|I would like to use this monoclonal antibody on mouse tissue, are there any special procedures I should follow?||To reduce the background interaction between the monoclonal antibody and the mouse tissue, you will need to perform antigen retrieval and use a special secondary antibody. For antigen retrieval, prepare a citrate buffer by mixing 19ml of 0.1M citric acid and 82ml of 0.1M sodium citrate to make 1000ml of buffer. Adjust the pH to 6.0 before each use. Add buffer to your slide. Using an 800 watt microwave oven with rotation, microwave for 7.5 min at high, 5 min at 50% (3 cycles), checking the slide at the end of each cycle to see if the solution needs to be replaced, adding water if needed. For the secondary antibody, use a biotinylated isotype specific secondary IGG (IGG-1) and a 3% donkey serum block.
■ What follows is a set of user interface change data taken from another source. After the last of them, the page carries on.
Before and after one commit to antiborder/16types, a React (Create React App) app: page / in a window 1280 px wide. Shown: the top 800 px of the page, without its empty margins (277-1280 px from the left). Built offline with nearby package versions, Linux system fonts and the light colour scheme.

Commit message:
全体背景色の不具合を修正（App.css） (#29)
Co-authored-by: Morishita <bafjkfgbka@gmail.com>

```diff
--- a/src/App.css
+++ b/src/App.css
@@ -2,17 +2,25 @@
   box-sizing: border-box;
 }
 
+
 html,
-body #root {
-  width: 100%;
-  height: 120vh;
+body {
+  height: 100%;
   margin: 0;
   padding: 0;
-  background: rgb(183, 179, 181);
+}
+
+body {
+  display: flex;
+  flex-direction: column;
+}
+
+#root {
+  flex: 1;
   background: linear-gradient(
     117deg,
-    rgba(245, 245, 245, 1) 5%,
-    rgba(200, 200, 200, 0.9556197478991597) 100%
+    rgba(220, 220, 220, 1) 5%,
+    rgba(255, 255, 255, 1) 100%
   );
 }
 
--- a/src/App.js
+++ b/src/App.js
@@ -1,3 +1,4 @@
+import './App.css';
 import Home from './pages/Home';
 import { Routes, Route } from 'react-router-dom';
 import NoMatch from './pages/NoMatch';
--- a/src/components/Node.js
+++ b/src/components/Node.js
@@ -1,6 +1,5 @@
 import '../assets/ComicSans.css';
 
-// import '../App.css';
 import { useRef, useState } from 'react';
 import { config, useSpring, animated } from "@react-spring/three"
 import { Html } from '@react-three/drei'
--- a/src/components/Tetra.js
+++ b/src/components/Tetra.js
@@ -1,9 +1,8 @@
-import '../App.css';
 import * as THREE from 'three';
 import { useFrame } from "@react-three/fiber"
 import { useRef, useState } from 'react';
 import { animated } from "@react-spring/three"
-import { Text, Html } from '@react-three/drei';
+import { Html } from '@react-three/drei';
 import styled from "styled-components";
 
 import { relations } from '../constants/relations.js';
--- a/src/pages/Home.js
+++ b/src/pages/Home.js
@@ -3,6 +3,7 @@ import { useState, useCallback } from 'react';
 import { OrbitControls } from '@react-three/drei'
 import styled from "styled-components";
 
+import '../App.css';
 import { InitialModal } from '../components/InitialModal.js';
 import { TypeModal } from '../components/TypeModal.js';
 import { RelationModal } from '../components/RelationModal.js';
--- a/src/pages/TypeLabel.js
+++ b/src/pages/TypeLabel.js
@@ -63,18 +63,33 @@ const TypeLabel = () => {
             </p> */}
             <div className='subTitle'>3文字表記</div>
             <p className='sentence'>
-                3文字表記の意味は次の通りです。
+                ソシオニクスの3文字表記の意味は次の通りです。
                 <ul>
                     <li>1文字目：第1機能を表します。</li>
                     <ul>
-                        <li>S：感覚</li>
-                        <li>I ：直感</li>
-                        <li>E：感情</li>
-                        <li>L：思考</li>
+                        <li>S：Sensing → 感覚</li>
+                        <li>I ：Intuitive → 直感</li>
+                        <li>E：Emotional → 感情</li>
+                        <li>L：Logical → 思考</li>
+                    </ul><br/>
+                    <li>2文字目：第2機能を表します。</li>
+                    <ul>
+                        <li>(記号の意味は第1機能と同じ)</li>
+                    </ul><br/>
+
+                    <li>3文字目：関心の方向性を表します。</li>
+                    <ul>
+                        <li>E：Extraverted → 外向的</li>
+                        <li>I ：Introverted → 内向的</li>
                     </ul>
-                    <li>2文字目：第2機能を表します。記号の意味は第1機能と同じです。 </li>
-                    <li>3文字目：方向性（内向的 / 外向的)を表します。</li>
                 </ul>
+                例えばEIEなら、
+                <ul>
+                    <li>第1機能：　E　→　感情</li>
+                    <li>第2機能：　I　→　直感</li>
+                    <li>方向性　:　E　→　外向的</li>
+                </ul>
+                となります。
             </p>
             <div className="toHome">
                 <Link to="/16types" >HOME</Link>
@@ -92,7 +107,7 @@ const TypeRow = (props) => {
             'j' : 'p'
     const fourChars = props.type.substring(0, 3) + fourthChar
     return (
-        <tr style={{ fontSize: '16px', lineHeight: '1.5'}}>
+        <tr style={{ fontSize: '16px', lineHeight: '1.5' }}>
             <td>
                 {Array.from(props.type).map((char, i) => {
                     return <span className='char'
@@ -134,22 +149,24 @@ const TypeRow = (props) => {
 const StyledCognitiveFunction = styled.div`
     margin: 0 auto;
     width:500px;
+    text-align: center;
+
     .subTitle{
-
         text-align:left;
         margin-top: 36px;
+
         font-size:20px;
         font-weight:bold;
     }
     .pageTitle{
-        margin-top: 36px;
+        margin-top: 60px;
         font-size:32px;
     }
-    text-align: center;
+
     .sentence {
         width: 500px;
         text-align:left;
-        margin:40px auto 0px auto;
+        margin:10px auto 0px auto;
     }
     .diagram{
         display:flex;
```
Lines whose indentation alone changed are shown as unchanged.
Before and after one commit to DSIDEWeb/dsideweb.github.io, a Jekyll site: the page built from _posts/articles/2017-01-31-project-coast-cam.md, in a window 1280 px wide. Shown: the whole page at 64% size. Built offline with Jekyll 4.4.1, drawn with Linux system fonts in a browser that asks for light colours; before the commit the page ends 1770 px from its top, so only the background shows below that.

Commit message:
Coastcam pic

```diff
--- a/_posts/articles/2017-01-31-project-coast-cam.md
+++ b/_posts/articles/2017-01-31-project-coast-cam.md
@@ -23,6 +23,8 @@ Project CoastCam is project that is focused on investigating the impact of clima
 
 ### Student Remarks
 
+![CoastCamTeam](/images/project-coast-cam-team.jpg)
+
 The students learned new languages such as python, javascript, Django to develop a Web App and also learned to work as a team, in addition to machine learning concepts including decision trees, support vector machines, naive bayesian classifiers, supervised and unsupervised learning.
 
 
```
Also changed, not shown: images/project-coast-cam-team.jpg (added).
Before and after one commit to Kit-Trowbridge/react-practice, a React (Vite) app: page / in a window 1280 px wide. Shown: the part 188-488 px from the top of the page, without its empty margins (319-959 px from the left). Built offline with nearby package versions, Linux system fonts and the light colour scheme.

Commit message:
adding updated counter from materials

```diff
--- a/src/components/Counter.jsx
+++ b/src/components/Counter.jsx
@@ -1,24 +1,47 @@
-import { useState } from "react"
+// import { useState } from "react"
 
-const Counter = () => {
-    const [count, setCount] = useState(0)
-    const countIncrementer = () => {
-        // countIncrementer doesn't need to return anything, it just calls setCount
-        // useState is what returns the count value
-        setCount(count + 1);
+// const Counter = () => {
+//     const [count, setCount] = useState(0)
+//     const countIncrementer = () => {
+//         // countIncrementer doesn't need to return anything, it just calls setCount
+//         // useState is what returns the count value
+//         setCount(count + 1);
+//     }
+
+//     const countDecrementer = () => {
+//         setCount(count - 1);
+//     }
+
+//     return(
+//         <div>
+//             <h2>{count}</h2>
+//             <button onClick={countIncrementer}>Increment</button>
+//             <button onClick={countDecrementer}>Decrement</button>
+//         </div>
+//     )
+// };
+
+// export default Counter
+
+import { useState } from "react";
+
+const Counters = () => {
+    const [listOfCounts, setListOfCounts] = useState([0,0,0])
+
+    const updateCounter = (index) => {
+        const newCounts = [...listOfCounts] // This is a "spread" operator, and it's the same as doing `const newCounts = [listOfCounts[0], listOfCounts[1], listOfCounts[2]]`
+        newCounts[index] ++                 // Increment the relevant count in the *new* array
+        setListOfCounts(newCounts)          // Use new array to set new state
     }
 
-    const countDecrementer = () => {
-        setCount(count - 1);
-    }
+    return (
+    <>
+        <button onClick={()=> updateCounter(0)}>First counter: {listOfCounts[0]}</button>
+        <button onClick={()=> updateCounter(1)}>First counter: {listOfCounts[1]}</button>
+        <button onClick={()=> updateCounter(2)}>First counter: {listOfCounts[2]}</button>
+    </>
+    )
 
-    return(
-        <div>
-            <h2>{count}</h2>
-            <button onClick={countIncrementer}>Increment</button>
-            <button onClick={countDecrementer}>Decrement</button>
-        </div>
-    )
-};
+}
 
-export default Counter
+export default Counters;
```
This will help reduce the background issues using mouse monoclonals.|